Many tributes and messages of condolence have been made since the His Royal Highness The Duke of Edinburgh who died yesterday.

Our own Archbishop John Wilson wrote:

“On behalf of the Catholic Community of the Archdiocese of Southwark, I wish to express my profound sorrow at the news of the death of His Royal Highness The Duke of Edinburgh. In union with the entire nation, we mourn the loss of not only an esteemed and respected member of the Royal Family, but also a man who exemplified the very best qualities of courage, fortitude and loyalty. Although born into a very different world, his example and witness leave us, here in this present age, with a lasting and enduring legacy of the timeless paradigm of duty and service. In this season of Eastertide, when we celebrate the resurrection of the Lord Jesus and his victory over death, we pray that His Royal Highness will rest in peace and rise in glory. We also remember in our prayers Her Majesty the Queen and all members of the Royal Family at this sad time, offering to them our sincerest condolences.”

Cardinal Vincent Nichols, the Archbishop of Westminster wrote:

“At this moment of sadness and loss I pray for the repose of the soul of Prince Philip, Her Majesty the Queen’s faithful and loyal husband. I pray for The Queen and all of the Royal Family”.

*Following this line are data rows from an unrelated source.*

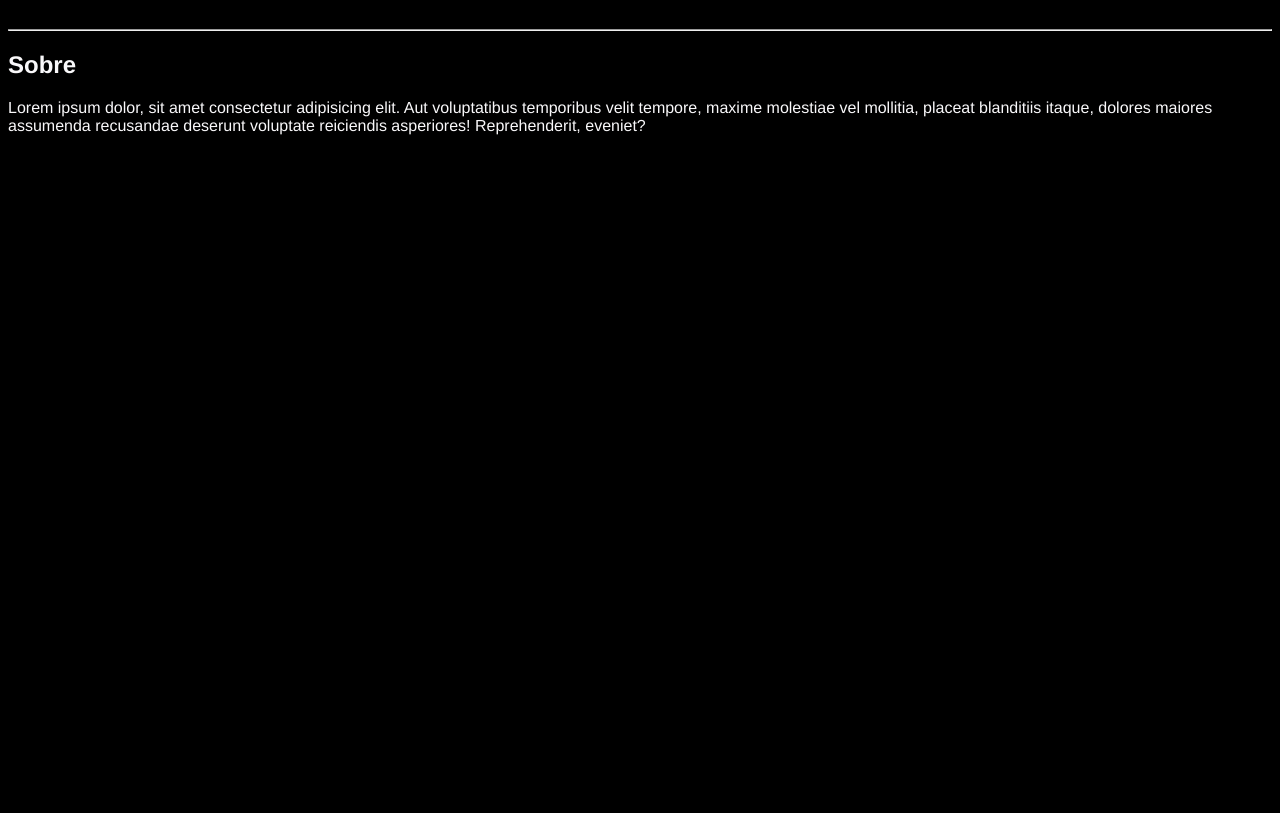
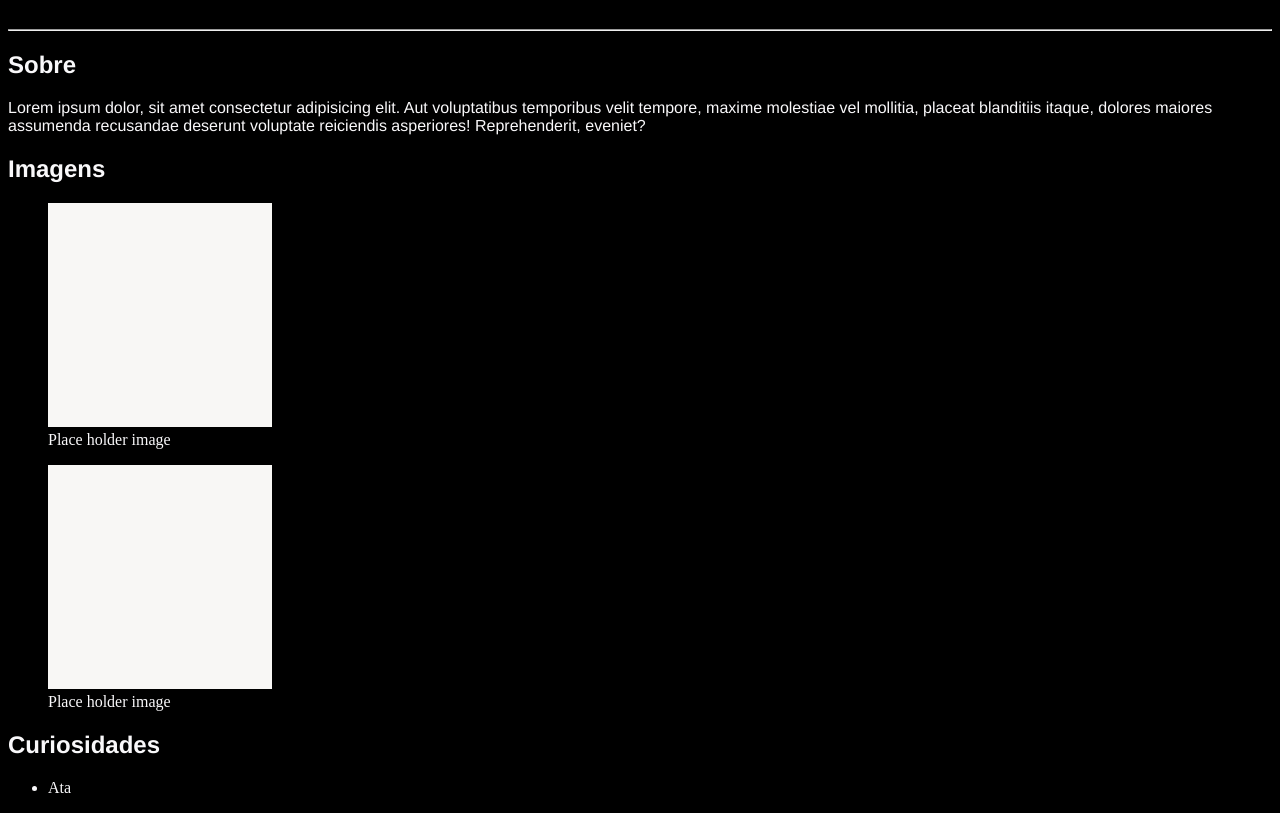
Before and after one commit to yedulima/Eduardo_T1_Lugar_gostaria_conhecer, a plain HTML site: page nightTheme.html in a window 1280 px wide. Shown: the part 144-957 px from the top of the page. Before the commit the page ends 800 px from the top, so only its background shows below. Drawn offline with Linux system fonts and the light colour scheme.

```diff
--- a/nightTheme.html
+++ b/nightTheme.html
@@ -3,17 +3,46 @@
 <head>
     <meta charset="UTF-8">
     <meta name="viewport" content="width=device-width, initial-scale=1.0">
-    <link rel="icon" href="Imagens/Icon.png">
+    <link rel="icon" href="Imagens/canada-red-planta-icon.jpg">
     <title>Cidade | Home</title>
 </head>
 <body bgcolor="#000000" text="#F9F8FA">
-    <a href="index.html"><img src="Imagens/white-sun-vector.jpg" alt="Tema escuro" width="40px" height="40px"></a>
-    <font face="Helvetica" align="center" size="5px"><h1>Place holder city</h1></font>
+    <!-- Head bar -->
+    <div>
+        <a href="index.html"><img src="Imagens/white-sun-vector.jpg" alt="Tema escuro" width="40px" height="40px"></a>
+        <font face="Helvetica" align="center" size="5px"><h1>Place holder city</h1></font>
+    </div>
+
     <hr>
-    <font face="Helvetica"><h2>Sobre</h2></font>
-    <font face="Helvetica"><p>Lorem ipsum dolor, sit amet consectetur adipisicing elit. Aut voluptatibus temporibus velit
+
+    <!-- About section -->
+    <div>
+        <font face="Helvetica"><h2>Sobre</h2></font>
+        <font face="Helvetica"><p>Lorem ipsum dolor, sit amet consectetur adipisicing elit. Aut voluptatibus temporibus velit
         tempore, maxime molestiae vel mollitia, placeat blanditiis itaque, dolores maiores assumenda
         recusandae deserunt voluptate reiciendis asperiores! Reprehenderit, eveniet?</p>
     </font>
+    </div>
+
+    <!-- Images section -->
+    <div>
+        <font face="Helvetica"><h2>Imagens</h2></font>
+        <figure>
+            <img src="Imagens/white-image.jpg" alt="place-holder-image">
+            <figcaption>Place holder image</figcaption>
+        </figure>
+        <figure>
+            <img src="Imagens/white-image.jpg" alt="place-holder-image">
+            <figcaption>Place holder image</figcaption>
+        </figure>
+    </div>
+
+    <!-- Curiosities section -->
+    <div>
+        <font face="Helvetica"><h2>Curiosidades</h2></font>
+        <ul>
+            <li><p>Ata</p></li>
+        </ul>
+    </div>
 </body>
 </html>
```
Also changed, not shown: index.html (+16 -1 lines), Imagens/canada-red-planta-icon.jpg (added), Imagens/github-logo.png (added).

The catholic journalist Catherine Pepinster observed that the Cardinal’s words reflect what we believe as Catholics – that the person who has died may still be prayed for, while other Christian denominations tend to focus entirely on cathedral events the bereaved and on thanksgiving for a life well-lived.

Prince Philip was baptised in the Greek Orthodox Church at St George’s Church in the Old Fortress in Corfu. They say he retained an abiding sympathy and love for Orthodoxy all his life. His mother, Princess Andrew of Greece and Denmark, became an Orthodox nun after she was widowed in 1944, was eventually laid to rest in the Russian Orthodox Convent on the Mount of Olives in Jerusalem. Prince Philip’s great aunt is also buried there: the Russian Grand Duchess Elisabeth of Feodorovna, founder of an order of Orthodox nuns, was murdered by Bolsheviks in Russia in 1918 and canonised in 1981.

Prince Philip had a passion for the environment and interfaith dialogue and in 1986 he brought these two issues together when he invited faith leaders to a summit in Assisi to discuss the care of the planet.

O God in whose presence the dead are alive
and in whom your saints rejoice full of happiness,
grant our supplication, that your servant Philip,
for who the fleeting light of this world shines no more,
may enjoy the comfort of your light for all eternity

Featured image by Allan Warren, CC BY-SA 3.0, via Wikimedia Commons

Canon Father Anthony Charlton
Canon Father Anthony CharltonParish Priest